Sri Lankan Sinhala & Tamil New Year
In the United States, the New Year is celebrated on January 1 of every year. While technically, December 31 is when the big celebrations occur and January 1 is when everyone takes the day off. However, the Sinhala New Year is far different.
Instead of celebrating the New Year on January 1, this is a celebration that occurs on April 13 and 14th of every year. The timing of the New Year is so general because unlike typical New Years Celebrations, this New Year celebration begins when the sun changes positions from Meena Rashiya to Mesha Rashiya.
Sinhala New Year is celebrated in Sri Lanka and is marked by a number of traditions. Some traditions are carried on specifically by women, such as the playing of the rabana, which are drums. This signals the start of the New Years rituals.
Children often offer Betel to their parents and elders as a sign of love and gratitude. In return, elders and parent pass on blessing to the children offering them Betel.
Baths are also taken on the last day of the year. Before these ceremonial baths are taken, people apply a herbal mixture known as Nanu to their bodies and especially their heads. This herb is thought to help cleanse both the physical and spirtual body.
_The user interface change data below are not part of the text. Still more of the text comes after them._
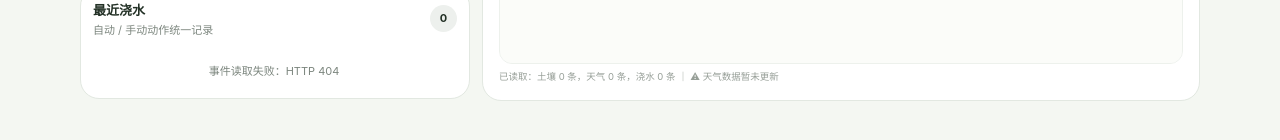
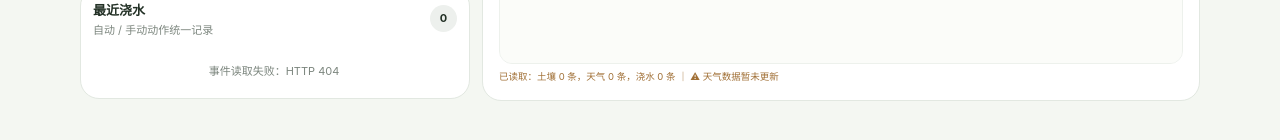
Before and after one commit to liulangdeyukeaiduo-source/niuniu-watering, a website: page public/index.html in a window 1280 px wide. Both pictures are taken after a click on the button "24小时". Shown: the part 512-652 px from the top of the page. Drawn offline with Linux system fonts and the light colour scheme; no server answers.

Commit message:
Style stale weather indicator

```diff
--- a/public/style.css
+++ b/public/style.css
@@ -74,6 +74,7 @@ button:disabled{opacity:.42;cursor:not-allowed}
 .trend-svg{display:block;width:100%;height:auto;min-height:210px;touch-action:pan-y}
 .trend-empty{position:absolute;inset:0;display:grid;place-items:center;padding:20px;text-align:center;font-size:11px;color:var(--muted);background:rgba(251,252,250,.9)}
 .trend-meta{margin-top:6px;font-size:9.5px;line-height:1.45;color:#969e97}
+.trend-meta.warn{color:#a06f35}
 .grid-line{stroke:#e8ece8;stroke-width:1}
 .axis-tick{stroke:#b9c2ba;stroke-width:1}
 .axis-label,.x-label,.axis-unit{font-size:9px;fill:#8b948d;font-family:-apple-system,BlinkMacSystemFont,"Segoe UI","Microsoft YaHei",sans-serif}
```
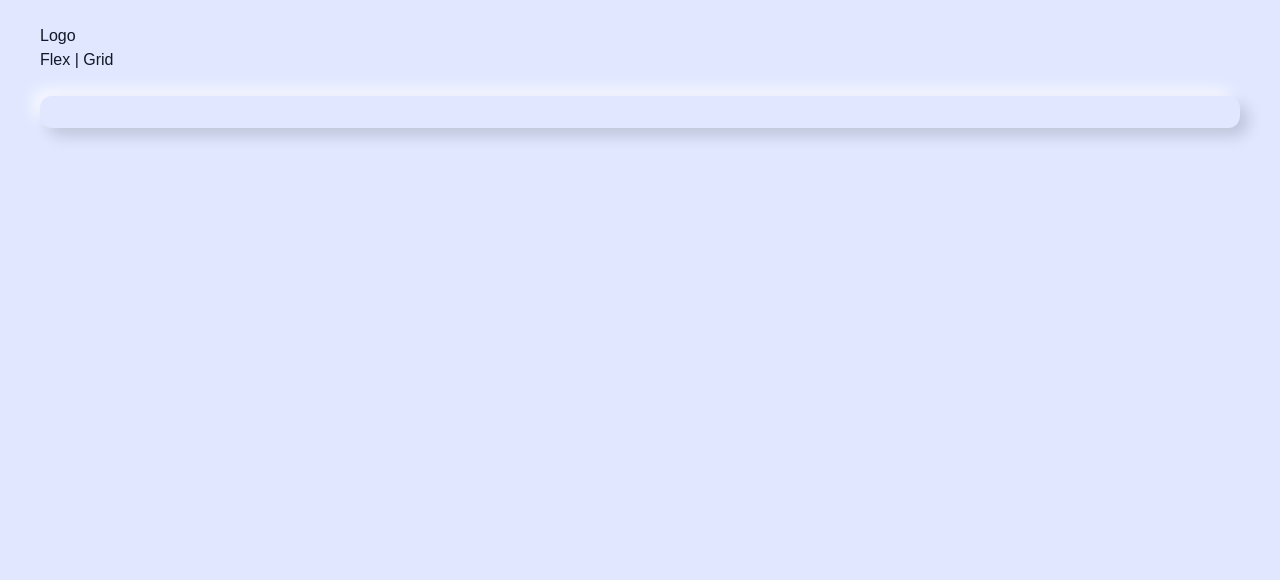
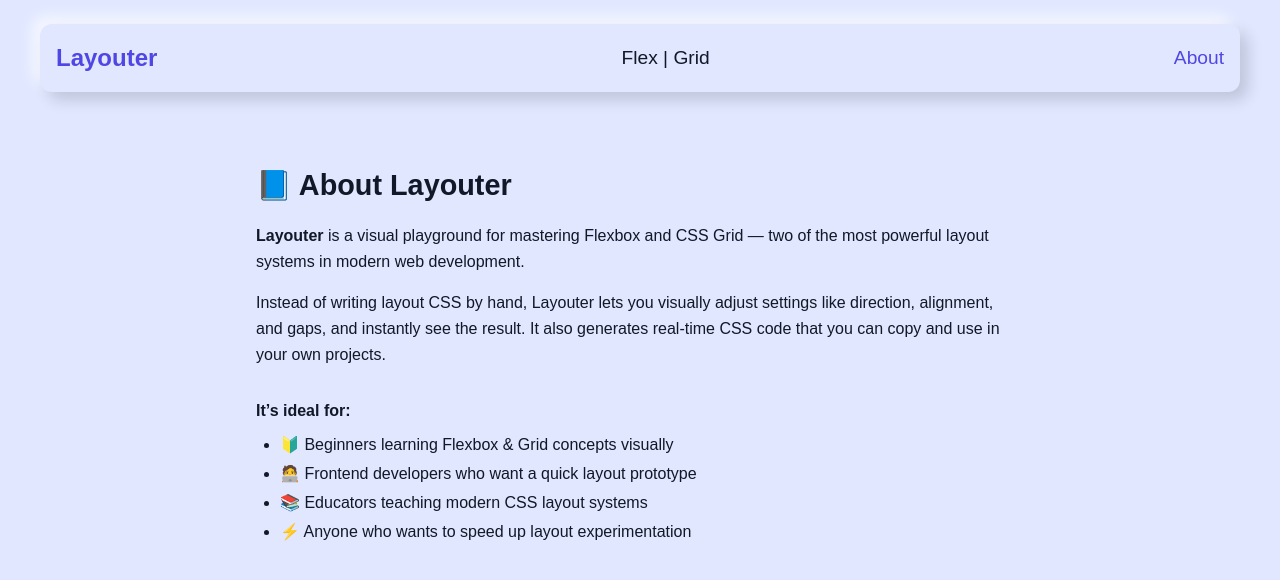
Before and after one commit to LinSchmitz/Layouter, a React (Vite) app: page /about in a window 1280 px wide. Shown: the top 580 px of the page. Built offline with nearby package versions, Linux system fonts and the light colour scheme; the HTML template or start-up script is replaced by a standard one; a web font is replaced by a local one.

Commit message:
added About

```diff
--- a/package.json
+++ b/package.json
@@ -11,7 +11,8 @@
   },
   "dependencies": {
     "react": "^18.2.0",
-    "react-dom": "^18.2.0"
+    "react-dom": "^18.2.0",
+    "react-router-dom": "^7.6.3"
   },
   "devDependencies": {
     "@types/react": "^18.2.43",
--- a/src/App.jsx
+++ b/src/App.jsx
@@ -1,63 +1,56 @@
 import React, { useState } from 'react';
+import { BrowserRouter, Routes, Route } from 'react-router-dom';
 
 import Header from './components/Header';
 import SettingsPanel from './components/SettingsPanel';
 import PreviewArea from './components/PreviewArea';
 import CSSOutput from './components/CSSOutput';
 import Footer from './components/Footer';
+import About from './components/About';
 
 export default function App() {
-  // Selected layout mode: 'flex' or 'grid'
   const [layoutMode, setLayoutMode] = useState('flex');
 
-  // General settings (you can extend this later)
   const [settings, setSettings] = useState({
     flexDirection: 'row',
     justifyContent: 'center',
     alignItems: 'center',
     gap: 10,
-    // For Grid, you can add settings here like columns, rows, etc.
   });
 
-  // Update settings from SettingsPanel
   function updateSettings(newSettings) {
     setSettings(prev => ({ ...prev, ...newSettings }));
   }
 
   return (
+    <BrowserRouter>
       <div className="app-container">
-      {/* Header containing logo and Flex/Grid toggle */}
         <Header layoutMode={layoutMode} setLayoutMode={setLayoutMode} />
 
+        <Routes>
+          {/* Main Layout Page */}
+          <Route
+            path="/"
+            element={
+              <>
                 <div className="main-body">
-        {/* Settings panel (changes depending on Flex or Grid mode) */}
                   <SettingsPanel
                     layoutMode={layoutMode}
                     settings={settings}
                     updateSettings={updateSettings}
                   />
-
-        {/* Visual layout preview */}
                   <PreviewArea layoutMode={layoutMode} settings={settings} />
                 </div>
+                <CSSOutput layoutMode={layoutMode} settings={settings} />
+                <Footer />
+              </>
+            }
+          />
 
-      {/* Generated CSS code display */}
-      <CSSOutput layoutMode={layoutMode} settings={settings} />
-
-      {/* Footer with buttons */}
-      <Footer />
+          {/* About Page */}
+          <Route path="/about" element={<About />} />
+        </Routes>
       </div>
+    </BrowserRouter>
   );
 }
-
-// export default function App() {
-//   return (
-//     <div>
-//       <h2>Layouter</h2>
-//       <Header />
-//       <p>Sidebar </p>
-//       <p>Preview Area</p>
-//       <p>Code box</p>
-//     </div>
-//   );
-// }
--- /dev/null
+++ b/src/components/About.jsx
@@ -0,0 +1,43 @@
+import React from 'react';
+
+function About() {
+  return (
+    <div style={{ maxWidth: '800px', margin: '2rem auto', padding: '1rem' }}>
+      <h2 style={{ fontSize: '1.8rem', marginBottom: '1rem' }}>
+        📘 About Layouter
+      </h2>
+
+      <p style={{ lineHeight: 1.6, marginBottom: '1rem' }}>
+        <strong>Layouter</strong> is a visual playground for mastering Flexbox
+        and CSS Grid — two of the most powerful layout systems in modern web
+        development.
+      </p>
+
+      <p style={{ lineHeight: 1.6, marginBottom: '1rem' }}>
+        Instead of writing layout CSS by hand, Layouter lets you visually adjust
+        settings like direction, alignment, and gaps, and instantly see the
+        result. It also generates real-time CSS code that you can copy and use
+        in your own projects.
+      </p>
+
+      <p
+        style={{
+          fontWeight: 'bold',
+          marginTop: '2rem',
+          marginBottom: '0.5rem',
+        }}
+      >
+        It’s ideal for:
+      </p>
+
+      <ul style={{ paddingLeft: '1.5rem', lineHeight: 1.8 }}>
+        <li>🔰 Beginners learning Flexbox & Grid concepts visually</li>
+        <li>🧑‍💻 Frontend developers who want a quick layout prototype</li>
+        <li>📚 Educators teaching modern CSS layout systems</li>
+        <li>⚡️ Anyone who wants to speed up layout experimentation</li>
+      </ul>
+    </div>
+  );
+}
+
+export default About;
--- a/src/components/Header.jsx
+++ b/src/components/Header.jsx
@@ -1,11 +1,21 @@
 import React from 'react';
+import { Link } from 'react-router-dom';
 import LayoutModeToggle from './LayoutModeToggle';
 
 export default function Header() {
   return (
-    <nav>
-      <p>Logo</p>
+    <nav className="nav-bar">
+      {/* Logo that redirects to "/" */}
+      <Link to="/" className="logo">
+        Layouter
+      </Link>
+
       <LayoutModeToggle />
+
+      {/* Link to About page */}
+      <Link to="/about" className="nav-link">
+        About
+      </Link>
     </nav>
   );
 }
--- a/src/index.css
+++ b/src/index.css
@@ -56,7 +56,7 @@ body {
 }
 
 /* Header */
-nav.nav-bar {
+nav {
   background: var(--color-secondary);
   box-shadow: var(--box-shadow);
   border-radius: var(--border-radius);
@@ -64,6 +64,7 @@ nav.nav-bar {
   display: flex;
   justify-content: space-between;
   align-items: center;
+  font-size: 1.2rem;
 }
 
 .logo {
@@ -72,6 +73,11 @@ nav.nav-bar {
   font-weight: 700;
   font-size: 1.5rem;
   gap: var(--spacing-sm);
+}
+
+.logo,
+.nav-link {
+  text-decoration: none;
   color: var(--color-primary);
 }
 
```
Also changed, not shown: 1 other file (tests, documents, lock files or other folders). Lines whose indentation alone changed are shown as unchanged.
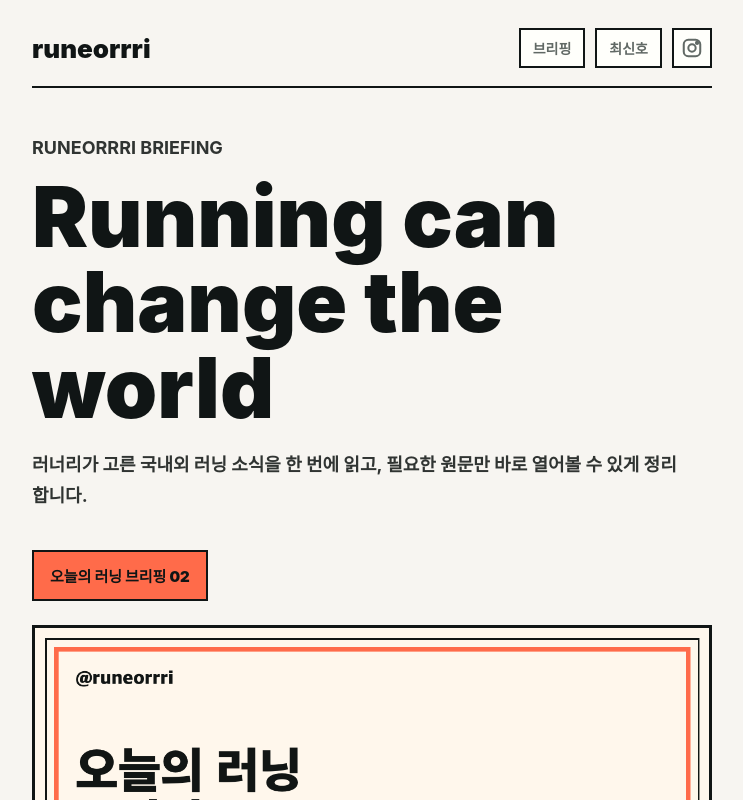
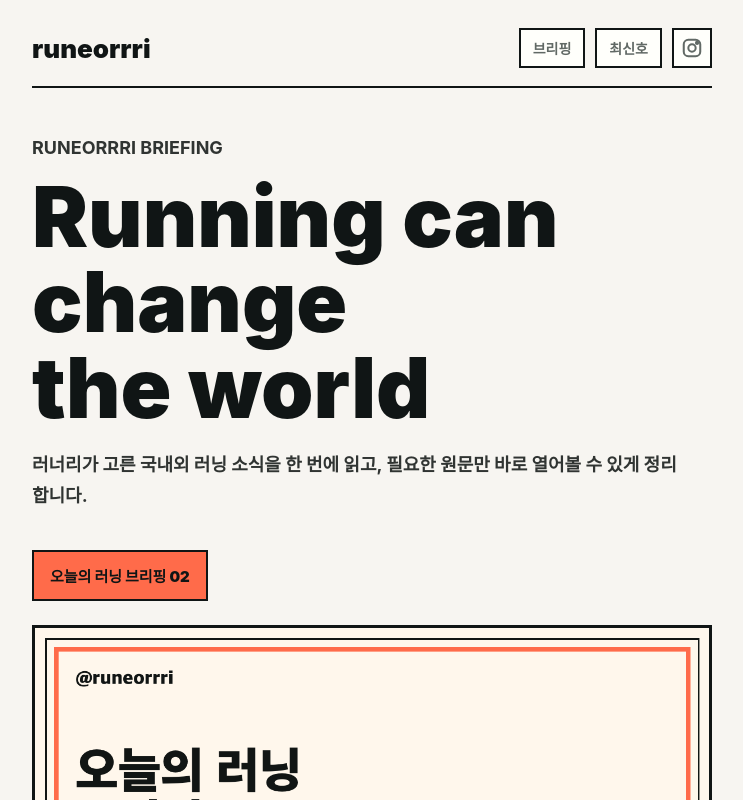
Before and after one commit to twotwozero/runeorrri, a React (Vite) app in the folder web/: page / in a window 1280 px wide. Shown: the top 800 px of the page, without its empty margins (268-1011 px from the left). Built offline with nearby package versions, Linux system fonts and the light colour scheme.

Commit message:
web: force homepage title line break

```diff
--- a/web/src/main.tsx
+++ b/web/src/main.tsx
@@ -116,7 +116,10 @@ function HomePage() {
         <section className="home-hero">
           <div className="home-copy">
             <p className="eyebrow">RUNEORRRI BRIEFING</p>
-            <h1>Running can change the world</h1>
+            <h1>
+              Running can change
+              <span className="title-break">the world</span>
+            </h1>
             <p>
               러너리가 고른 국내외 러닝 소식을 한 번에 읽고, 필요한 원문만 바로 열어볼 수 있게
               정리합니다.
--- a/web/src/styles.css
+++ b/web/src/styles.css
@@ -101,6 +101,10 @@ main {
   font-size: clamp(42px, 7vw, 84px);
   line-height: 1.02;
   font-weight: 950;
+}
+
+.title-break {
+  display: block;
 }
 
 .home-copy p,
```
There are many Sinhala New Year celebrations. For one, your house gets washed inside and out. This is symbolic of getting rid of the old and welcoming the new.
The first full day of the New Year begins with the ceremonial lighting of the hearth. People attend the lighting wearing new clothes and it is marked by the exchanging of gifts as well. This day, known as Aluth Avurudhu, is considered a good time to enter into business agreements and arrange marriages.
Games are also popular during this celebration. Children like to play Guddu, a game resembling cricket. Others like to play various card games. In addition, This is a time where people are encouraged to visit friends and families houses.
Lastly, what celebration would be complete without food. Popular food items are sweets like mung kavum, uduvel, konda kavum and traditional dish known as kiri bhaat or milk rice made from new crops.
To mark the end of the Sinhala New Year, is a ceremony involving elders and youth. In this ceremony, elders anoint the youth with herbal oil.